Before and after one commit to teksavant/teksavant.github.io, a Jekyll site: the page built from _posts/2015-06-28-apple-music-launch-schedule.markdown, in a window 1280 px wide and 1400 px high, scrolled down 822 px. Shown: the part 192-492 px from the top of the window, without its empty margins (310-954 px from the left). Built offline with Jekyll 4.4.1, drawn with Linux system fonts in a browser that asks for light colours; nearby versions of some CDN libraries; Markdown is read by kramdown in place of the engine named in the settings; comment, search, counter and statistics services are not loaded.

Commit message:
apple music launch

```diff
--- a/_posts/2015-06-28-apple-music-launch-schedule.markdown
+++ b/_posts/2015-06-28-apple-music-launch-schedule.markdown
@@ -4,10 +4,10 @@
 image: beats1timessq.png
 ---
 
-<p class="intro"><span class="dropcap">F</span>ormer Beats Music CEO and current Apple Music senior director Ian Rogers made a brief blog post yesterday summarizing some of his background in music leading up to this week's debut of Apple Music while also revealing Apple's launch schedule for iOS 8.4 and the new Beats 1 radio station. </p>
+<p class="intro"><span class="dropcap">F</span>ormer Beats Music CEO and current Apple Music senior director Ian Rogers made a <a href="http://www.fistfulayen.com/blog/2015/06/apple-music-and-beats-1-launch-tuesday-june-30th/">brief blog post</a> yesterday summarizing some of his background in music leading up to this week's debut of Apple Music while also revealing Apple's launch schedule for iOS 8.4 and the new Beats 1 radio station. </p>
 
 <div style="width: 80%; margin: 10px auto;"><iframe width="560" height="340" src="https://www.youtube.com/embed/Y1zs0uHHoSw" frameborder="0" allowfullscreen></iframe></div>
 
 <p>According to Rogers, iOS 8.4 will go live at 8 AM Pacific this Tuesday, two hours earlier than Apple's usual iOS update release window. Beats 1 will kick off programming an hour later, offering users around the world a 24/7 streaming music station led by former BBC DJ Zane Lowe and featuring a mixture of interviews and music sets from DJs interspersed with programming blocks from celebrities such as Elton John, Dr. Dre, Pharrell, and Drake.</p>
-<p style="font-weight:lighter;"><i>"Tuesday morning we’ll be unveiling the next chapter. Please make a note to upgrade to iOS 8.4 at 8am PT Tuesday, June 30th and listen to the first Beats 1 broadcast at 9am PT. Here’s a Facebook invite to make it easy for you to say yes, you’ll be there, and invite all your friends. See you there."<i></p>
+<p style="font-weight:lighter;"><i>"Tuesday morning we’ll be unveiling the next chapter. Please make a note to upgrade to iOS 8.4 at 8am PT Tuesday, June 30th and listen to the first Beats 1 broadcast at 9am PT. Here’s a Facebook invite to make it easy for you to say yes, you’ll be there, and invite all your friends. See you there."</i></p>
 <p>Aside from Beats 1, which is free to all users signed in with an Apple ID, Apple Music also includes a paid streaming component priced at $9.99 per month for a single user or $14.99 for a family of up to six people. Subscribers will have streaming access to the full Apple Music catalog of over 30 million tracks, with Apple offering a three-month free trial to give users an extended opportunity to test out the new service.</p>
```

* * *

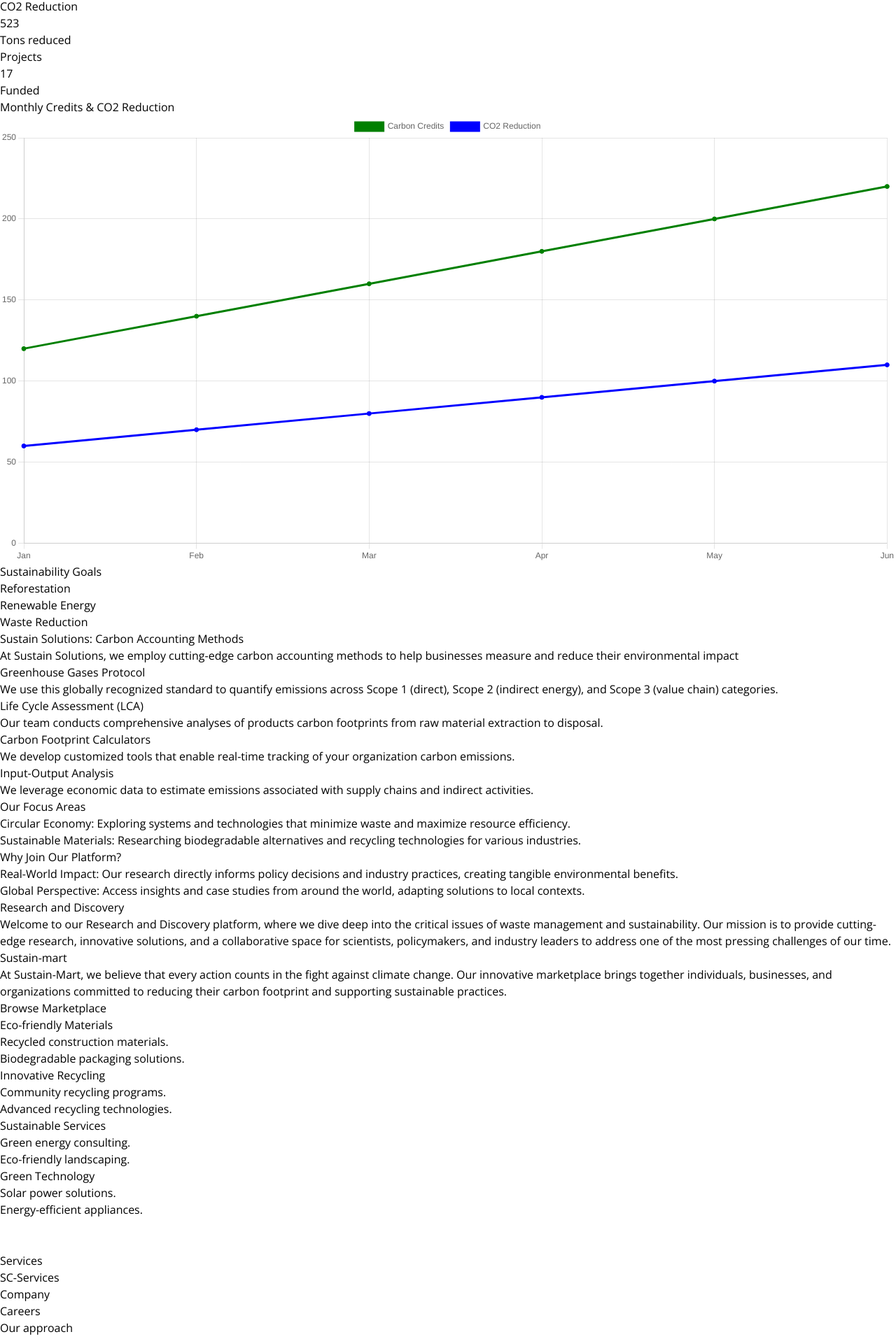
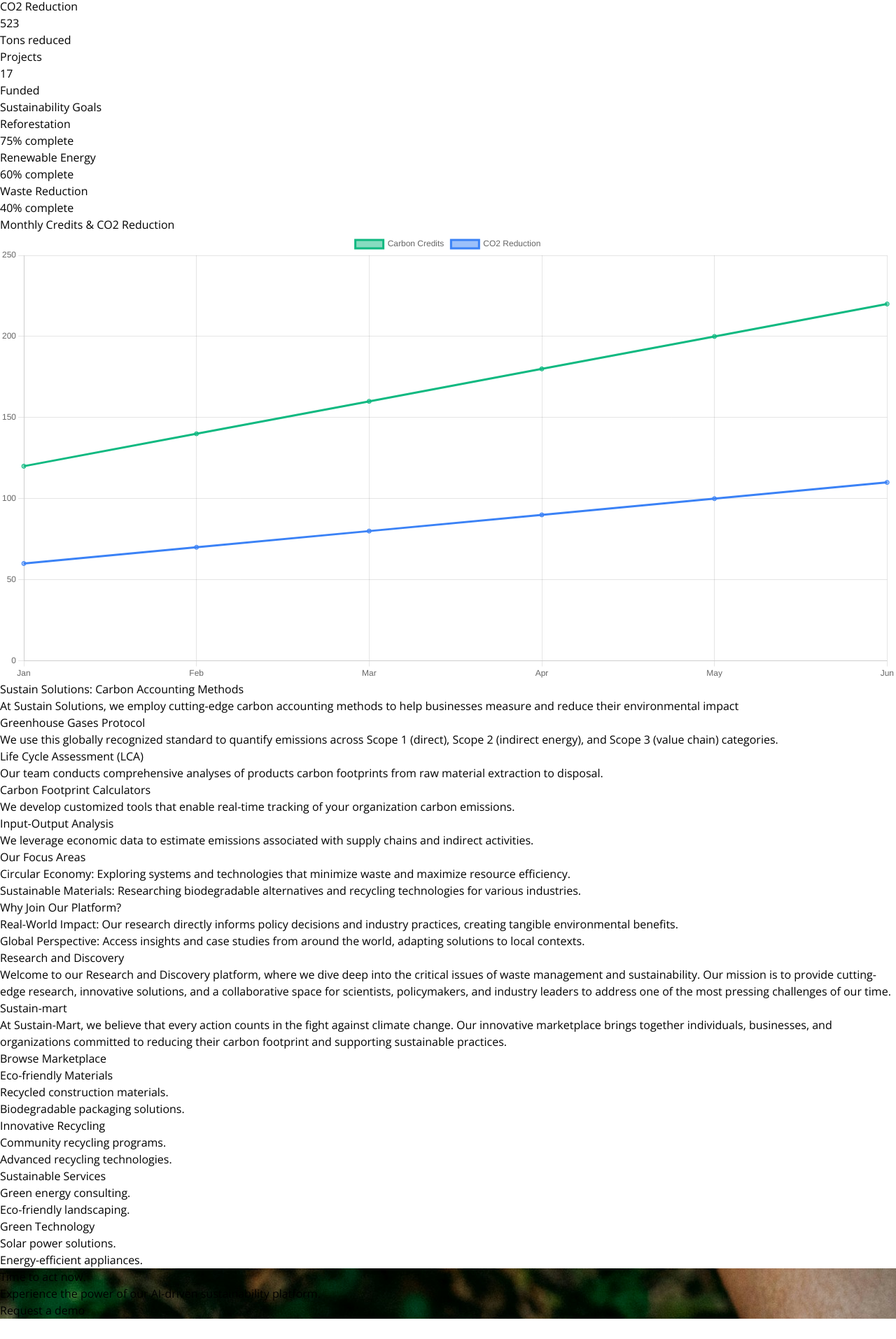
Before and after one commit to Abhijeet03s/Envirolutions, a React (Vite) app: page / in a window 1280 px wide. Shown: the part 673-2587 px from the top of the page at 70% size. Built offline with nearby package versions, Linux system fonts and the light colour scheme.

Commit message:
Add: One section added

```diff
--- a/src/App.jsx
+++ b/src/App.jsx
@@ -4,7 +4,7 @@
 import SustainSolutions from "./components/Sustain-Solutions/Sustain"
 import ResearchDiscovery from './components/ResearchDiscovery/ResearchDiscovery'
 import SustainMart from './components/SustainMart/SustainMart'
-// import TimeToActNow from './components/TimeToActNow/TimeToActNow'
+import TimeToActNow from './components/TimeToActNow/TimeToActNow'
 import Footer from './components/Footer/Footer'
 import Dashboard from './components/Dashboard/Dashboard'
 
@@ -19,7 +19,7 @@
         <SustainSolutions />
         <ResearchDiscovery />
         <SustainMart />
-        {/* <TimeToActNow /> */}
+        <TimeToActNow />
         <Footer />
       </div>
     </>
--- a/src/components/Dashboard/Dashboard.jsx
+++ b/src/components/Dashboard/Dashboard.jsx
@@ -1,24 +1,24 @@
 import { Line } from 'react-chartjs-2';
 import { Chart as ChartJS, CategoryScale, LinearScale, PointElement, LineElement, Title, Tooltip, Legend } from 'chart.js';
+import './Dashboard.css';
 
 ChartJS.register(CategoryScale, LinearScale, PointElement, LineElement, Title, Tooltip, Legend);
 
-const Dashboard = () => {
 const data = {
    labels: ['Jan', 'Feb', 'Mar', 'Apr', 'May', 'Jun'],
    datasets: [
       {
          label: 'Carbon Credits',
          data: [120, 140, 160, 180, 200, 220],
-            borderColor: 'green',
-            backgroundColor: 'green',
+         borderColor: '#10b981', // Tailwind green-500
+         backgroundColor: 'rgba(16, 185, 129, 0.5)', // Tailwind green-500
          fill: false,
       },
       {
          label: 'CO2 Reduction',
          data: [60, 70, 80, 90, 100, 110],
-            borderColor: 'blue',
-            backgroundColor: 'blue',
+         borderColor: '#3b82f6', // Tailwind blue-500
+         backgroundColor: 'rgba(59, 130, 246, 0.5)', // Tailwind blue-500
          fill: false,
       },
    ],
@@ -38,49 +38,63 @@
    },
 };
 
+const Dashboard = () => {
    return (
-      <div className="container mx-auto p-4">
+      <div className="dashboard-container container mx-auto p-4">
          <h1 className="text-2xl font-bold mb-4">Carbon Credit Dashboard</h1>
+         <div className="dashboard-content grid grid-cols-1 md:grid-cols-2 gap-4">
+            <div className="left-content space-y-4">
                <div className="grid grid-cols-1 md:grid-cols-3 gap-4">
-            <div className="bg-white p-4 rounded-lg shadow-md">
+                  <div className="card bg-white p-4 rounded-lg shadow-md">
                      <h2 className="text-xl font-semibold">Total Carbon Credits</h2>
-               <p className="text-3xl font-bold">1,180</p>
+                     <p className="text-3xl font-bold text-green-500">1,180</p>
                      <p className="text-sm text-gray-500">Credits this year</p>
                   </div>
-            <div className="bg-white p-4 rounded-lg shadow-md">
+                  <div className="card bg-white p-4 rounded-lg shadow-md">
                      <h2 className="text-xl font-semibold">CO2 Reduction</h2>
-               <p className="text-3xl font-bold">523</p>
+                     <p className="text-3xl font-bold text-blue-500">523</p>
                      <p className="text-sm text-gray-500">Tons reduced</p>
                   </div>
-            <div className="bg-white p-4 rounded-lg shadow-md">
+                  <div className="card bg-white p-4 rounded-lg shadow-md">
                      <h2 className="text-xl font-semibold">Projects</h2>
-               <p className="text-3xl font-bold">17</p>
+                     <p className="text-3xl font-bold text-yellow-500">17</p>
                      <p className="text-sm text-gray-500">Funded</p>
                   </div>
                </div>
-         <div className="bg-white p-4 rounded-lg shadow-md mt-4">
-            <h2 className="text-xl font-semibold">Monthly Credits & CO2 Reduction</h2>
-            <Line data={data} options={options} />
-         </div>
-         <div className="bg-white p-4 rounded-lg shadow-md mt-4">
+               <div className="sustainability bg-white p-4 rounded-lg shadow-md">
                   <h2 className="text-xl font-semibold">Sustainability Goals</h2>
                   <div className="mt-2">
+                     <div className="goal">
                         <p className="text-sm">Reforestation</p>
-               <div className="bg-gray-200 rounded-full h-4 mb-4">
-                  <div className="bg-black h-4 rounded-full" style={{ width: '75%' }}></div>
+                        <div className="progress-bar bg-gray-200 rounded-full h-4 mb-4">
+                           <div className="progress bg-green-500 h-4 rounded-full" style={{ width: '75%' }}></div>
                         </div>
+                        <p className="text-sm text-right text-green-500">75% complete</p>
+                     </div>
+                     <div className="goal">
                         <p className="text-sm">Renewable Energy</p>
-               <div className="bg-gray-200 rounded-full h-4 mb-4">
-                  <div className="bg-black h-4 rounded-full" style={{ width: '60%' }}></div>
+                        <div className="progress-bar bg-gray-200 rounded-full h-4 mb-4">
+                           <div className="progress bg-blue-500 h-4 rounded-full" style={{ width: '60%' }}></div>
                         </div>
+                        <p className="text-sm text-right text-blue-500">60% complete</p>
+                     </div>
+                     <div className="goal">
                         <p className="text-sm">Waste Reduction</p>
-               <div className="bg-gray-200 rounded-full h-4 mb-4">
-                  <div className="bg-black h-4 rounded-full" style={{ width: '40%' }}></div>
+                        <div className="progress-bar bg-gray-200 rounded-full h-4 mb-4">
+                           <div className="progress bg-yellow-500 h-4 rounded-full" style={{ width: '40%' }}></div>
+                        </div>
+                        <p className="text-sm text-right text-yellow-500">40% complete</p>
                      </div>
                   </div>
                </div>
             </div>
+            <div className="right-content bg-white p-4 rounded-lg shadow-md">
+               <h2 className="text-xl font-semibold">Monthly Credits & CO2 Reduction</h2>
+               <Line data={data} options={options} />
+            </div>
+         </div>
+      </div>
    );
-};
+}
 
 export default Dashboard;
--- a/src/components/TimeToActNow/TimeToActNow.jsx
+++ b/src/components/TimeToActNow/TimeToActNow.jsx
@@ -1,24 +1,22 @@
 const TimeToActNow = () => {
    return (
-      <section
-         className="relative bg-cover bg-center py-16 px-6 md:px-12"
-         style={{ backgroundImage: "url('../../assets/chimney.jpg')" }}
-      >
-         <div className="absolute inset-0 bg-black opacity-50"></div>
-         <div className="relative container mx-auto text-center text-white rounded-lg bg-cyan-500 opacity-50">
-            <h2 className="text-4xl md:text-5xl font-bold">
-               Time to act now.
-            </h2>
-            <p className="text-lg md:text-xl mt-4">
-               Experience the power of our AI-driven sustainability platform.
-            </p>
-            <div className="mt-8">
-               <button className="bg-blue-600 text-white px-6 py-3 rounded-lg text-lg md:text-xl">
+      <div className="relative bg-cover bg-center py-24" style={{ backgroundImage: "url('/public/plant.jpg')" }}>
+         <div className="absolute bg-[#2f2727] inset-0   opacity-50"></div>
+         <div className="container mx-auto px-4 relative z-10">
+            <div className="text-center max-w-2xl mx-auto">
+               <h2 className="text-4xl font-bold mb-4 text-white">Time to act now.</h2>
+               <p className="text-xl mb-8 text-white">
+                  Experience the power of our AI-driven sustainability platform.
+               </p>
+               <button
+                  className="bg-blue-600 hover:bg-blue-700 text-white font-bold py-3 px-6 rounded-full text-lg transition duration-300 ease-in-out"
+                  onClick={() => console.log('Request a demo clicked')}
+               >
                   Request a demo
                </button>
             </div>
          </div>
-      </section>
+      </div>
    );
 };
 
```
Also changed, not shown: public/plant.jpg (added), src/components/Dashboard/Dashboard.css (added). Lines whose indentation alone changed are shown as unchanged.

§ WHAT TO PRODUCE:
Please go through the data above and copy each line that has the word "borderColor".

§ OUTPUT BELOW:
-            borderColor: 'green',
+         borderColor: '#10b981', // Tailwind green-500
-            borderColor: 'blue',
+         borderColor: '#3b82f6', // Tailwind blue-500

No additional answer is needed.